The breathtaking six-million-acre Adirondack Park in upstate New York is comprised of a multiplicity of habitats, including over 2,800 lakes and ponds, more than 30,000 miles of running water, and 46 major mountain peaks. Adirondack Wildlife: A Field Guide is, astonishingly, the first authoritative handbook devoted to the natural history and ecology of the Adirondacks and the Park’s invertebrates, fish, reptiles, birds, and mammals. The book leads the reader on an intimate journey through the Adirondack Park, beginning with the alpine communities above timberline and descending through the conifer and hardwood forests to the wetlands, streams, and lakes. Ryan’s crisp and authoritative species-by-species accounts of the park’s fauna are fabulously illustrated in color and in black and white. The book is portable and geared towards use in the field. Each chapter concludes with “sources and additional readings;” back matter includes a glossary and species checklists. The park’s hundreds of thousands of residents and millions of visitors will profit immeasurably by having the indispensable Adirondack Wildlife at hand.
About the Author

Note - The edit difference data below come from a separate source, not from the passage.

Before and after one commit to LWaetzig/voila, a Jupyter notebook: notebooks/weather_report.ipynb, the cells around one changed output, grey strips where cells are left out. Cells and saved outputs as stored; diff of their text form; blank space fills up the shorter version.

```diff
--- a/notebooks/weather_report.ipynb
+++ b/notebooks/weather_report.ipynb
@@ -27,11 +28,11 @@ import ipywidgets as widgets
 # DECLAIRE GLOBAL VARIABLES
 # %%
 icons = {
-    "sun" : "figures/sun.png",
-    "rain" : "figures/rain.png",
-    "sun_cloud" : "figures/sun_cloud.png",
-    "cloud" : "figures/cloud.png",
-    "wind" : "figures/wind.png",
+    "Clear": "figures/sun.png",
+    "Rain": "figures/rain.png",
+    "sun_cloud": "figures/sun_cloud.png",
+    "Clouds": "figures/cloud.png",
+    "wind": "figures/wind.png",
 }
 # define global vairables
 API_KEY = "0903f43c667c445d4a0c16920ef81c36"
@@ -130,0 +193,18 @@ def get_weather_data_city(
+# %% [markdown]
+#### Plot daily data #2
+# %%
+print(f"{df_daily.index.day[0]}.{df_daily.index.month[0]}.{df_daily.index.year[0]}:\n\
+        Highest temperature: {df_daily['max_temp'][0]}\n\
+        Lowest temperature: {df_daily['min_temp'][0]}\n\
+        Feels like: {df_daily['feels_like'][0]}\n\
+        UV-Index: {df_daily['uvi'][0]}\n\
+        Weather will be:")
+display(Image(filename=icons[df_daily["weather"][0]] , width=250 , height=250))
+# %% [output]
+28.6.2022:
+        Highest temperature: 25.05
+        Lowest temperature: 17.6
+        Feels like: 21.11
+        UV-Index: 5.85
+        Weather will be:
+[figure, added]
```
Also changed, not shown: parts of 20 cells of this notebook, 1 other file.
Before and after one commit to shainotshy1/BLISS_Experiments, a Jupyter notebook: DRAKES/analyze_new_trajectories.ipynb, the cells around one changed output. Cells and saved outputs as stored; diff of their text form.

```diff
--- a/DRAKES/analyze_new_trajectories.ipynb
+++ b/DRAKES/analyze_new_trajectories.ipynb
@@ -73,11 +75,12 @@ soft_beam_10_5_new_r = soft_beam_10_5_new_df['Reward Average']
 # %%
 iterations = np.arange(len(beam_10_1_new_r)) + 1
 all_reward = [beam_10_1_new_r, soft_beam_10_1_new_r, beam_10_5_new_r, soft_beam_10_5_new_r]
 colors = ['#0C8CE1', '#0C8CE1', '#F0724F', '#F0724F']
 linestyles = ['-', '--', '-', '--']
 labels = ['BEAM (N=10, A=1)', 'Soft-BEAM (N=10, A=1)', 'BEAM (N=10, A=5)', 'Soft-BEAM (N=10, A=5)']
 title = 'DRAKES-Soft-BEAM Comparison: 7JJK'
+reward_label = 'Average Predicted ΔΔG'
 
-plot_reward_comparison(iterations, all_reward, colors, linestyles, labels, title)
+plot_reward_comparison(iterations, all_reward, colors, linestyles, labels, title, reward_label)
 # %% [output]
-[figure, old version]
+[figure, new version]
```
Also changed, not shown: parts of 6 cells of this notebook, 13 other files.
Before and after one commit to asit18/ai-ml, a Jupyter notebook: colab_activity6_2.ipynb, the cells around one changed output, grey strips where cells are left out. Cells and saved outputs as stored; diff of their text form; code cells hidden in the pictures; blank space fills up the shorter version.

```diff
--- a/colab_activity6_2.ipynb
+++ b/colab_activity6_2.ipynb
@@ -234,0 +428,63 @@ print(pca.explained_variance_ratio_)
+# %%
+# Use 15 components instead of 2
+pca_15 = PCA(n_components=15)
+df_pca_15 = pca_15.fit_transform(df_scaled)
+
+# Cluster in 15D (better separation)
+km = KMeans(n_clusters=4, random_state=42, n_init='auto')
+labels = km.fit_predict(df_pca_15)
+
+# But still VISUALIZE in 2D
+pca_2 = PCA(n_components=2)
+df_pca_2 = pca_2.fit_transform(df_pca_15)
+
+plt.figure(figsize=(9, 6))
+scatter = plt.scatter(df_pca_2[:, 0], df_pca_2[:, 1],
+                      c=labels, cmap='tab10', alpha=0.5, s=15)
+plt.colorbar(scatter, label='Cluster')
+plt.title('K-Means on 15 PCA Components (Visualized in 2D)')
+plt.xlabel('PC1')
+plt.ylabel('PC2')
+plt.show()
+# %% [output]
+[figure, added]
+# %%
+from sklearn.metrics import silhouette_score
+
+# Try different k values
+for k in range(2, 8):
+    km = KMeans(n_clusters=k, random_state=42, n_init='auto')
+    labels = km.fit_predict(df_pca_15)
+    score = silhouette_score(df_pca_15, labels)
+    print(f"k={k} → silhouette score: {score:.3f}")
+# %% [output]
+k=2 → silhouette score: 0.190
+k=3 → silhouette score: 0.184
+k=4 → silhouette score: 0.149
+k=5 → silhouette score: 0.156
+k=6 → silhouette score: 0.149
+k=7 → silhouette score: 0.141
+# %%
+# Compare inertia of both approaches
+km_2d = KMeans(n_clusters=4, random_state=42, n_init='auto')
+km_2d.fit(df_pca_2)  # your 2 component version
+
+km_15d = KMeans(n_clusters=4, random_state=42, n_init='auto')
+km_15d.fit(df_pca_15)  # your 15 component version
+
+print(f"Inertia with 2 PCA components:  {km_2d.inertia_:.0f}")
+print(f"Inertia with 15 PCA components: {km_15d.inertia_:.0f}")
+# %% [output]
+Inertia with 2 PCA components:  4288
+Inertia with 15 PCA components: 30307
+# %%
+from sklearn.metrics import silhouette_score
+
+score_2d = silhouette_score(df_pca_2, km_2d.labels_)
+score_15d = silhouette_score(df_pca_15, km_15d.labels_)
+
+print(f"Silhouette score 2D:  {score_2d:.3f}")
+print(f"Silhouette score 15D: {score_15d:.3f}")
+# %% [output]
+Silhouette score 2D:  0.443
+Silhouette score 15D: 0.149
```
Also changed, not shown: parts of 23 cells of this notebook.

JAMES M. RYAN is professor of biology at Hobart and William Smith Colleges in Geneva, N.Y. A well-respected, native-born naturalist and teacher, his publications include more than 25 scientific papers on the ecology, morphology, and behavior of mammals and birds.